paperbacks donated to the school because I can't imagine our librarian actively acquiring it. However it got
there though, it was far more attractive than the books that surrounded it."
Hidden Camera by Zoran Živković
reviewed by Georges T. Dodds
It's the story of an undertaker who comes home to find a mysterious envelope stuck in his apartment
door, drawing him into a sequence of increasingly bizarre adventures, which he believes for some time to be a The
Truman Show-Candid Camera-like reality show. There's a death-life thing going on, a critique of modern
mediatized society, and plenty of paranoia to boot.
reviewed by David Soyka
The 200th issue marks a number of important milestones, not the least of which is that it has reached
this many issues -- and seems positioned to exceed it -- when not too long ago it seemed teetering towards extinction. To celebrate,
this issue is particularly slick, with full glossy color throughout. Moreover,
editor/publisher Andy Cox seems to have hit on a formula that, in terms of both graphic presentation and content,
improves on the issues that struggled through the transition from David Pringle's venerable "old" Interzone.
Amber in the Over World by Jonathan Fesmire
reviewed by Lisa DuMond
Amber, if we were to see her, would appear to be a perfectly normal human young woman. Don't be fooled! In her
home world, she is not just a dragon, but a princess. An impetuous princess who tries to stop a murderous wizard from
attacking in the Over World, only to find herself in a place she never imagined existed. Now, she must protect
the "Custodian" or see everything she loves destroyed.
A Conversation With Jonathan Fesmire
An interview with Lisa DuMond
On choosing to do a YA novel:
"When I wrote Amber In The Over World, I was thinking of all the YA fantasy I've enjoyed. L. Frank
Baum's Oz books, the Harry Potter series, and The Chronicles of Prydain are among
my favorites. I also wanted to write a book for my daughter."
reviewed by Donna McMahon
Gilna is an apprentice "perfumer" -- an expert in the mixing of medicines, incense and scented oils. After studying in the
plains city of Nenaril Jad, she returns to her home village of Rehinau in the foothills to continue her apprenticeship. But
her studies are far from complete when the village is devastated -- first by a plague that kills the majority of her
people and then by barbarians who slaughter the survivors and take their children captive.
Black Brillion by Matthew Hughes
reviewed by Peter D. Tillman

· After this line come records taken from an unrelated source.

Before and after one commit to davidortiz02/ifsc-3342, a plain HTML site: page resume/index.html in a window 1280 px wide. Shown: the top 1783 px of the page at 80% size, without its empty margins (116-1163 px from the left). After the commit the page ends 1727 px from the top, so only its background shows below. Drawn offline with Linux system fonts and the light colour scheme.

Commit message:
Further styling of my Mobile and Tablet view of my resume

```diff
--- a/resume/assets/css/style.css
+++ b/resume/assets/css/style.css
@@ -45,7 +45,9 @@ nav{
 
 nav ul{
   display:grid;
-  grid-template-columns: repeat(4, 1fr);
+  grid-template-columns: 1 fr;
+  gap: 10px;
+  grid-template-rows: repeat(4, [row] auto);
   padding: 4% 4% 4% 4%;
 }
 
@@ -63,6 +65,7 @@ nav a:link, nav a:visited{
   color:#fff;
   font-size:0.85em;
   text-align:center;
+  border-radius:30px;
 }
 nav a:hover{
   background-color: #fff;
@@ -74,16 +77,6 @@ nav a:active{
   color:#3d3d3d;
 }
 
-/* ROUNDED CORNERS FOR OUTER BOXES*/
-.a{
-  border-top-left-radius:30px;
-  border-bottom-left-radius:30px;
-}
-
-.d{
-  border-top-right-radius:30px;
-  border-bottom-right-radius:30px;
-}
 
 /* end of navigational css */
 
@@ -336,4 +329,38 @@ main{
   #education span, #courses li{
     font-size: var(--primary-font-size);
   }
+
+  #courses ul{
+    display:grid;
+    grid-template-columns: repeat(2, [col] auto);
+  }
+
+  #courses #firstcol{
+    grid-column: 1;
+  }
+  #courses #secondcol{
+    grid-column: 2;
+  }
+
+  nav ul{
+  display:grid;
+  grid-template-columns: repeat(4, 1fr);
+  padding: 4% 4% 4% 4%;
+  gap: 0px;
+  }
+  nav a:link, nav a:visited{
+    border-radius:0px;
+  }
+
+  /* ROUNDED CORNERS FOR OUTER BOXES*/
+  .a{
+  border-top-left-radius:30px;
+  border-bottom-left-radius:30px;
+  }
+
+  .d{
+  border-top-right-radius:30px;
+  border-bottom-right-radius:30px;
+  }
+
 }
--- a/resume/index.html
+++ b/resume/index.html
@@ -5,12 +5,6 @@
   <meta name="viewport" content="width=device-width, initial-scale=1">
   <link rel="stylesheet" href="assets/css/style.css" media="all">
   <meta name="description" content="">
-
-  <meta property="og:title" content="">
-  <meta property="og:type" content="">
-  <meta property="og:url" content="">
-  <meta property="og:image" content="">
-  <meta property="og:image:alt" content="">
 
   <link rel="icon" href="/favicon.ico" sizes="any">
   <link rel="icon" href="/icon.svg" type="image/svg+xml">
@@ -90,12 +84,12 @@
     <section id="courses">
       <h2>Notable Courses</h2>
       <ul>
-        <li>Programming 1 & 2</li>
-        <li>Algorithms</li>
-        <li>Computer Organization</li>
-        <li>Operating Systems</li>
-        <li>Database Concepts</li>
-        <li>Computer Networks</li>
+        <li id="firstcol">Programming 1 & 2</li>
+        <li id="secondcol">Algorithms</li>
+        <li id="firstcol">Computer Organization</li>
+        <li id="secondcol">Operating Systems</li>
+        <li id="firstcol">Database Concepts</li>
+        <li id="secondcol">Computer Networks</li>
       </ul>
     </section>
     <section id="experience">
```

The story opens with probationary policeman Baro Harkless hot on the trail of the notorious con-man Luff
Imbry. Harkless gets his man, and a promotion too, but with a surprising twist: Harkless finds himself teamed with Imbry
to track yet another con-man, the even-more notorious Horslan Gebbling. Gebbling, masquerading as Father Olwyn, Sacredotal
Eminence, is organizing a landship cruise across the great plain of the Swept, presumably to fleece the passengers....
Veniss Underground by Jeff VanderMeer
reviewed by William Thompson
Set within some far distant dystopian future in which human habitation has been confined to isolated and walled city-states, and
the natural environment utterly destroyed, life begins in artificial vats, conception created in the imagination of genetic
bioneers, birth an expression of the Living Arts. No longer limited to creating inanimate objects with mere paint and brushes,
the artists of this world fashion their work instead out of the genetic clay of flesh and bio-mechanics.